At the start of the 2013 fiscal year, the Cahaba Center had assets totaling $9.72 million. By the fiscal year’s end the center’s assets increased more than $450,000 to $10.2 million.

Barlow said one reason behind the increase could be the addition of several new small busses used to transport the mental health center’s patients.

“There are people, living in rural areas, that are charged money to get to the doctor,” she said. “Some of our patients would not be able to get here for service daily without our transportation program. They can’t drive, and in many cases, their family members can’t drive.”

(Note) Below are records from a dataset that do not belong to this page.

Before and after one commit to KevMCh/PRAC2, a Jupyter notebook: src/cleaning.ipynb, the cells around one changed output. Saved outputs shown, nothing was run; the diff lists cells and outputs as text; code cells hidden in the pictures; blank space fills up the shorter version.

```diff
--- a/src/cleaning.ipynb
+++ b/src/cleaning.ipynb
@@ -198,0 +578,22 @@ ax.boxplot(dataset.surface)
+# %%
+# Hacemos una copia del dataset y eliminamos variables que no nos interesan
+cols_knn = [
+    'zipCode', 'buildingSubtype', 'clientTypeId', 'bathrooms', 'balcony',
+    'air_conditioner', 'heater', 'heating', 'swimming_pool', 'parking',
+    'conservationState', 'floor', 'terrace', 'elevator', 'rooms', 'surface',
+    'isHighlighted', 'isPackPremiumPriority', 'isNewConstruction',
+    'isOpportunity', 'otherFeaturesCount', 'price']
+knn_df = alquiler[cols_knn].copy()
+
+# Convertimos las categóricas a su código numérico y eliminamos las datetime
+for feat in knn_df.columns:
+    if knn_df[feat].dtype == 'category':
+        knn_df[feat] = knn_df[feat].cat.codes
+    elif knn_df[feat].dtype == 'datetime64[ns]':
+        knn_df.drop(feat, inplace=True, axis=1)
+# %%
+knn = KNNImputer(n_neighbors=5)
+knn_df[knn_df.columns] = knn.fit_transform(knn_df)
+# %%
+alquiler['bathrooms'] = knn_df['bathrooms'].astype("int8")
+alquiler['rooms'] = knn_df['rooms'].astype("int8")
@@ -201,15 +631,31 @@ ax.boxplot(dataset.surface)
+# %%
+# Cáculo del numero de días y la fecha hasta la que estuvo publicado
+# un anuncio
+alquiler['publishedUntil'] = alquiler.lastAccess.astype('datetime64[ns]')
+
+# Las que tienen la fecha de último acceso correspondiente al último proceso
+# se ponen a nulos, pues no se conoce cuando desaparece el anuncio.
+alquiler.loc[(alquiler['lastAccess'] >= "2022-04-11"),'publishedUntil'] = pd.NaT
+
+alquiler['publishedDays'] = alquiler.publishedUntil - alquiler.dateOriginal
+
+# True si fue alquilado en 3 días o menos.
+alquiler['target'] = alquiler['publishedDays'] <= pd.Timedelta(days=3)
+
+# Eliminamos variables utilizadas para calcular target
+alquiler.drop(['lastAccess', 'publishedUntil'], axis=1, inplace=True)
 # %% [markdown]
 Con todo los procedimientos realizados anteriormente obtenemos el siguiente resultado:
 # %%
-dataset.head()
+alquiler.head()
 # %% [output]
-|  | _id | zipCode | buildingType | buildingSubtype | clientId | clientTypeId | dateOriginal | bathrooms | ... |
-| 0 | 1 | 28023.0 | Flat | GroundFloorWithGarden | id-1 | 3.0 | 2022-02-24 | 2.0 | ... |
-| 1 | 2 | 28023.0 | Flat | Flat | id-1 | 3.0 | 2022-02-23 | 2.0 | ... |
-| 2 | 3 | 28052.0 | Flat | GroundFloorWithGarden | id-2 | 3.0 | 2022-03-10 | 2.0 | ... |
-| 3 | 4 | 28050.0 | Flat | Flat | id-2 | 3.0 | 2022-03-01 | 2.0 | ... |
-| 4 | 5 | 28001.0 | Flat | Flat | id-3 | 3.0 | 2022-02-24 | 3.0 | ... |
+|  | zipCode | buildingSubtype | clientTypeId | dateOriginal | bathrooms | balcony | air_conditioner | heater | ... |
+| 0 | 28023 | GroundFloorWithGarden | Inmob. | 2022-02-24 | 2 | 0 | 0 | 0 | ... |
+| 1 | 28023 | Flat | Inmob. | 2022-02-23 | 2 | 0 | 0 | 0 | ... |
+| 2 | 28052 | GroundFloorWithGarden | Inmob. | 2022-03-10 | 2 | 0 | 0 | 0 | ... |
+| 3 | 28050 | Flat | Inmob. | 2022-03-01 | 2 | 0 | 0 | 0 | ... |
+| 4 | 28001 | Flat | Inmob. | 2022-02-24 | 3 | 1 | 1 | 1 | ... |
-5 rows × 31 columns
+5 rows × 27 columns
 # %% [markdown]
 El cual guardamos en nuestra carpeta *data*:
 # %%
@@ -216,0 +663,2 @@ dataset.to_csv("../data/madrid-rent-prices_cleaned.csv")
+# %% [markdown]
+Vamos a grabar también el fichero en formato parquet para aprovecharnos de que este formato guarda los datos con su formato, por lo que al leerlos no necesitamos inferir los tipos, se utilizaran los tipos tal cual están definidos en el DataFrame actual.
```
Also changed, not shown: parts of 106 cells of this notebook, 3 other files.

Rabren, Odom, Pierce and Hayes, P.C. of Andalusia conducted the audit for the Cahaba Mental Health Center, which functions as a non-profit entity.

The Marion Military Institute, in Marion, also received a favorable audit for the 2013 fiscal year.

The audit was submitted Feb. 19 and released publicly Feb. 28.

Marion’s audit contained no negative findings.

According to the audit, the two-year military college is in sound financial position and improving as a member of the Alabama Community College System. Overall, the college’s net position decreased slightly from $19.32 million to $19.22 million in fiscal year 2013.

“The College is not aware of any currently known facts, decisions, or conditions that are expected to have a significant negative impact on the financial position or results of operations during this fiscal year beyond the current economic recession that the state and country are experiencing,” the audit stated. “This is going to affect all types of business and will certainly have an impact on [education].”

Marion officials referred questions to president Col. David J. Mollahan, who wasn’t available to comment Wednesday.